Growing talent during a labour shortage
Melissa Parkinson always knew she would end up working in agriculture.
The member of the BASF team in Regina, Saskatchewan grew up on a dairy farm near Brantford, Ontario. However, she did not necessarily picture herself half-way across the country.
So, how did this graduate of the University of Guelph arrive where she did?
In her senior year, she applied to be part of BASF Canada’s Professional Development Program, which resulted in her landing a job with the company that was anything but ordinary.
It provided on the job training, bridging the skills gap between university and her current role.
Parkinson says it really got her career off to a great start
“I really learned a lot in the two years I was in the program,” said Parkinson.
“I think the main thing of the knowledge gap that this program provided was that transition from being a student to joining the workforce. Right off the bat, I learned how to work in a corporate setting, learning how to work in a large organization like BASF, it really benefited me in the long run.”
As Canada’s agriculture industry deals with a labour and talent shortage, BASF Canada continues to see growth in the program they started five years ago.
It has been integrated into five key universities across the country, helping by providing relevant, targeted skills to the graduates who are selected into the program.
Jon Sweat is the Vice President of Agricultural Solutions Canada.
He says the program has allowed them to find great talent and connect them with appropriate roles.
“What that’s done is really helped us by allowing these individuals to try different tasks or different jobs within the company and work both internally and externally before placing them into permanent roles within the organization,” says Sweat.
It was by cycling through these roles that eventually brought Parkinson to Regina.
She says the biggest surprise she found in the program was its flexibility.
“It really was not a cookie cutter program where everyone has the same roles and experience, it was really catered on what I was interested in and what I wanted to learn about.”
Sweat says it has helped retention in their company.

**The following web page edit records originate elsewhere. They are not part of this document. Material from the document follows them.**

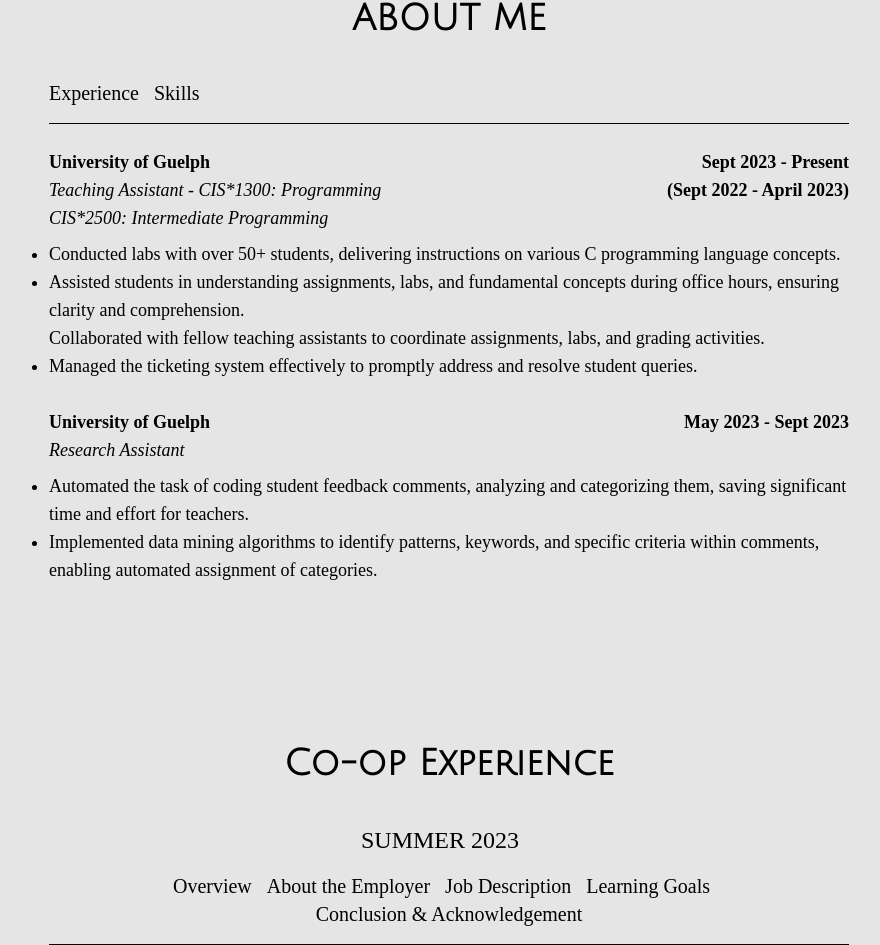
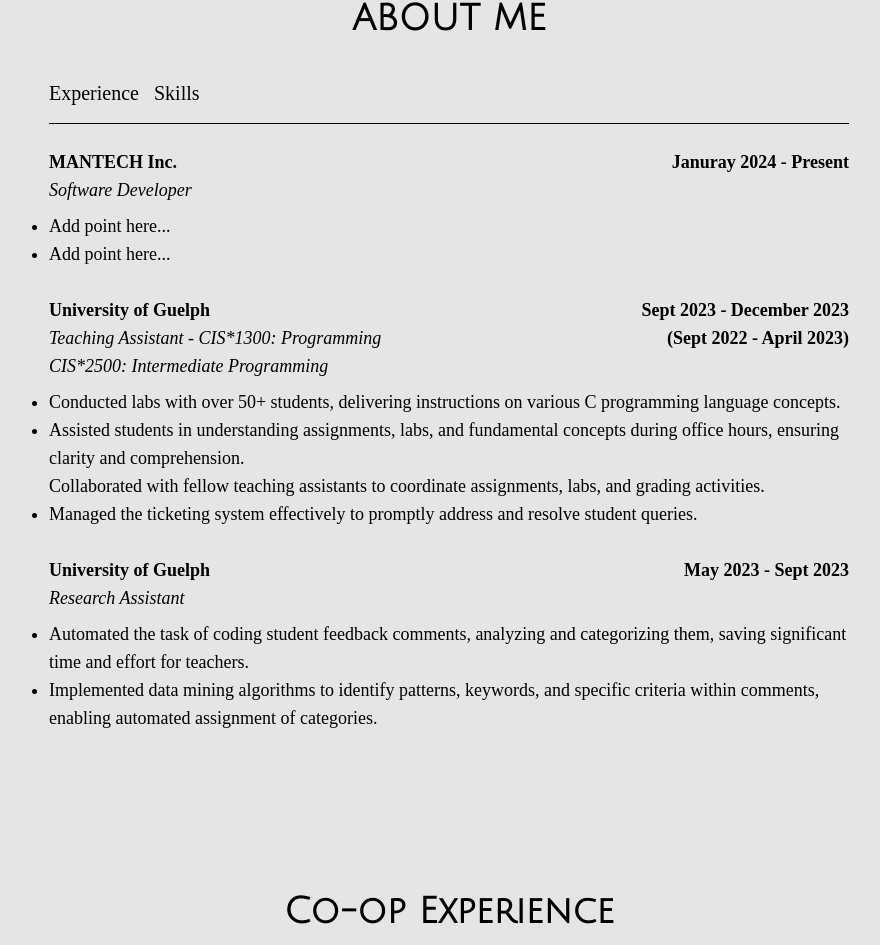
Before and after one commit to pprateekk/portfolio-website, a React (Create React App) app: page / in a window 1280 px wide. Shown: the part 985-1930 px from the top of the page, without its empty margins (191-1071 px from the left). Built offline with nearby package versions, Linux system fonts and the light colour scheme; a web font is replaced by a local one.

Commit message:
changes in About.js

```diff
--- a/src/components/About.js
+++ b/src/components/About.js
@@ -36,8 +36,20 @@
   const experienceContent = (
     <div className="pt-4">
       <div className="flex justify-between text-lg font-bold">
+        <div className="flex-initial">MANTECH Inc.</div>
+        <div className="flex-initial text-right">Januray 2024 - Present</div>
+      </div>
+
+      <p className="italic ">Software Developer </p>
+
+      <ul className="list-disc pt-2">
+        <li>Add point here...</li>
+        <li>Add point here...</li>
+      </ul>
+      <br />
+      <div className="flex justify-between text-lg font-bold">
         <div className="flex-initial">University of Guelph</div>
-        <div className="flex-initial text-right">Sept 2023 - Present</div>
+        <div className="flex-initial text-right">Sept 2023 - December 2023</div>
       </div>
       <div className="flex justify-between">
         <div className="flex-initial italic">
@@ -67,6 +79,7 @@
           resolve student queries.
         </li>
       </ul>
+
       <br />
       <div className="flex justify-between text-lg font-bold">
         <div className="flex-initial">University of Guelph</div>
```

“Because people are more comfortable and better placed when they come through it, retention rates are actually right around 90 per cent, which is really quite an accomplishment, especially given the newness of the employees coming out of the university system.”
The program has now seen 22 people go through it in the five years it has been existence helping BASF in a time when many companies are hard pressed to find the talent they need to fill roles.